[en] An overview is provided for the instrumental methods of characterizing liposomes, structures used as drug carriers. Included are the individual methods for the determination of their size, surface charge, encapsulation efficiency, the quantification of their individual components, and the determination of lamellarity. The advantages and disadvantages of these methods are presented. Graphical abstract: < Image>.
[en] This work deals with the partitioning of the cationic amphiphilic drug, propranolol, in the coating of so-called magnetoliposomes (MLs), which consist of nanometre-sized, magnetizable iron oxide cores covered with a phospholipid bilayer. MLs of two types were used: either the ML coat consisted entirely of anionic dimyristoylphosphatidylglycerol, or it was mixed with zwitterionic dimyristoylphosphatidylcholine in a 5/95 molar ratio. To separate sorbed from non-sorbed propranolol, high-gradient magnetophoresis was used. The sorption profiles clearly show that electrostatic interactions play a key role in the sorption process as drug incorporation in the ML coat was favoured by increasing the anionic character of the ML envelope and by reducing the salt concentration of the medium.
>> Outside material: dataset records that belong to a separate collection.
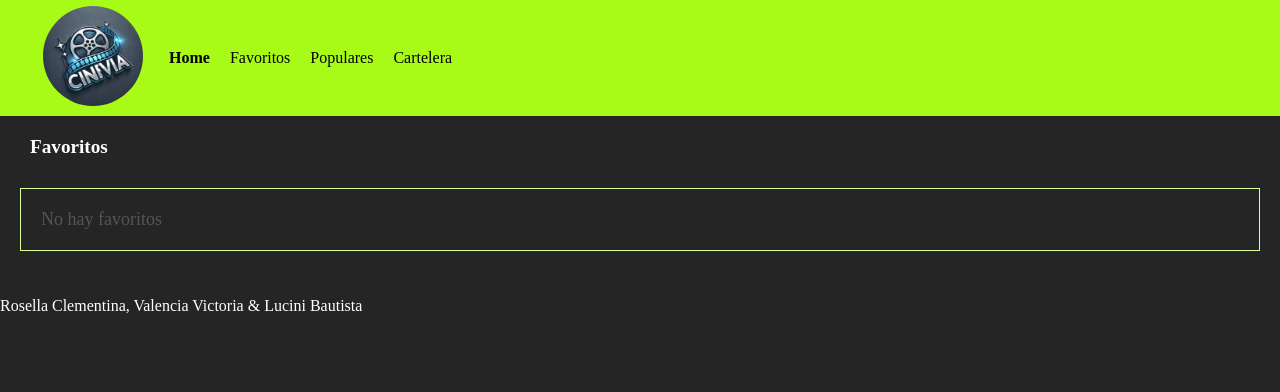
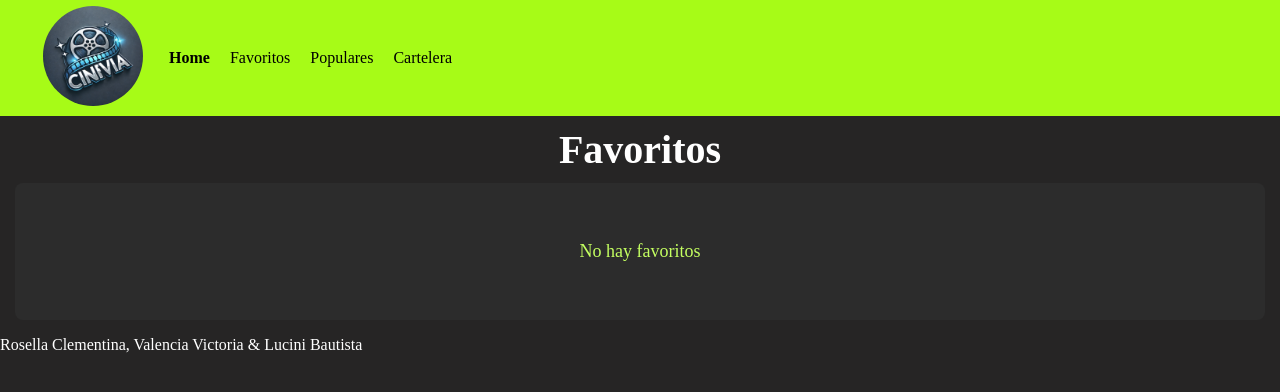
Before and after one commit to bautista-lucini/prog3-grupo3-V-L-R, a React (Create React App) app: page /favoritos in a window 1280 px wide. Shown: the top 392 px of the page. Built offline with nearby package versions, Linux system fonts and the light colour scheme.

Commit message:
Cambios al Favoritos y al Detalle.

```diff
--- a/src/components/DetallePelicula/DetallePelicula.css
+++ b/src/components/DetallePelicula/DetallePelicula.css
@@ -0,0 +1,49 @@
+.detallePelicula {
+    padding: 20px;
+    max-width: 1000px;
+    margin: 0 auto;
+    background-color: #2c2c2c;
+    border-radius: 10px;
+    color: #fff;
+    margin: 15px;
+}
+
+.detalleContenido {
+    display: flex;
+    flex-direction: row;
+    gap: 20px;
+    align-items: flex-start;
+}
+
+.detalleImagenCcontainer {
+    width: 30%;
+}
+
+.detalleImagen {
+    width: 100%;
+    border-radius: 8px;
+}
+
+.infoContainer {
+    width: 60%;
+    display: flex;
+    flex-direction: column;
+    justify-content: center;
+}
+
+.detalleTitulo {
+    font-size: 40px;
+    margin-bottom: 10px;
+    color: white;
+}
+
+.detalleInfo {
+    font-size: 18px;
+    color: #ccc;
+    margin-bottom: 10px;
+}
+
+.detalleInfo strong {
+    color: #fff;
+    font-weight: bold;
+}
--- a/src/components/DetallePelicula/DetallePelicula.js
+++ b/src/components/DetallePelicula/DetallePelicula.js
@@ -39,20 +39,25 @@ class DetallePelicula extends Component {
         }
 
         return (
-            <section className="">
-                <div className="DetallePoster">
-                    <h3>{movie.title}</h3>
-                    <img src={`https://image.tmdb.org/t/p/w500/${movie.poster_path}`}/>
-                    <p>Rating: {movie.popularity}</p>
-                    <p>Estreno: {movie.release_date}</p>
-                    <p>Duracion: {movie.runtime}</p>
-                    <p>Sinopsis: {movie.overview}</p>
-                    <p>Géneros: {generos.map(genre => genre.name).join(', ')}</p>
-                    {/* <Favoritos  movie={this.props.datos} />*/}
-
+            <section className="detallePelicula">
+                <div className="detalleContenido">
+                    <div className="detalleImagenCcontainer">
+                        <img className="detalleImagen" src={`https://image.tmdb.org/t/p/w500/${movie.poster_path}`} alt={movie.title} />
+                    </div>
+                    <div className="infoContainer">
+                        <h3 className="detalleTitulo">{movie.title}</h3>
+                        <p className="detalleInfo"><strong>Rating:</strong> {movie.popularity}</p>
+                        <p className="detalleInfo"><strong>Estreno:</strong> {movie.release_date}</p>
+                        <p className="detalleInfo"><strong>Duración:</strong> {movie.runtime} minutos</p>
+                        <p className="detalleInfo"><strong>Sinopsis:</strong> {movie.overview}</p>
+                        <p className="detalleInfo"><strong>Géneros:</strong> {generos.map(genre => genre.name).join(', ')}</p>
+                        <Favoritos movie={movie} />
+                    </div>
                 </div>
             </section>
-        )
+        );
+
+
     }
 
 }
--- a/src/components/Favoritos/Favoritos.css
+++ b/src/components/Favoritos/Favoritos.css
@@ -1,38 +1,33 @@
 .containerFavoritos {
-    display: flex;
-    flex-direction: column;
-    align-items: center;
-    padding: 20px;
-    margin: 0 auto;
+  display: flex;
+  flex-direction: column;
+  align-items: center;
+  padding: 20px;
+  margin: 0 auto;
+  background-color: #2c2c2c;
+  border-radius: 8px;
+  max-width: 1250px;
 }
 
 .gridFavoritos {
   display: flex;
   flex-wrap: wrap;
-  justify-content: space-between;
+  justify-content: center;
   gap: 20px;
   width: 100%;
-  border: 1px solid #d9ff96;
-  margin: 10px 10px 10px 10px;
+  padding: 10px;
 }
 
 .textoFavoritos {
   text-align: center;
   font-size: 18px;
-  color: #555;
-  padding: 20px;
+  color: #c4ff61;
+  padding: 10px;
 }
 
-.textoFavoritos p {
-  margin: 0;
+.tituloFavorito {
+  margin: 10px 0px;
+  font-size: 40px;
+  color: #fff;
+  text-align: center;
 }
-
-.gridFavoritos img {
-  width: 100%;
-  border-radius: 10px;
-}
-
-.tituloFavorito{
-  margin: 20px 0px 0px 30px;
-  font-size:larger;
-}
```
Also, upon drug binding some phospholipid molecules were expelled from the ML coat. The observations may be of relevance in the biomedical field, i.e. in the development of ML-based, intracellular theranostics
[en] Highlights: • The amphipathic lipid packing sensor (ALPS) motif of ArfGAP1 binds membranes of high curvature. • The activity of phospholipase A2, C and D on membranes generate lipids with high spontaneous curvature. • This in-situ phospholipase activity induces ALPS binding to membranes with small curvature. • We propose ALPS not only as a curvature sensor but also as a tool to monitor phospholipase activity. The amphipathic lipid packing sensor (ALPS) motif of ArfGAP1 brings this GTPase activating protein to membranes of high curvature. Phospholipases are phospholipid-hydrolyzing enzymes that generate different lipid products that alter the lateral organization of membranes. Here, we evaluate by fluorescence microscopy how in-situ changes of membrane lipid composition driven by the activity of different phospholipases promotes the binding of ALPS. We show that the activity of phospholipase A2, phospholipase C and phospholipase D drastically enhances the binding of ALPS to the weakly-curved membrane of giant liposomes. Our results suggest that the enzymatic activity of phospholipases can modulate the ArfGAP1-mediated intracellular traffic and that amphiphilic peptides such as the ALPS motif can be used to study lipolytic activities at lipid membranes.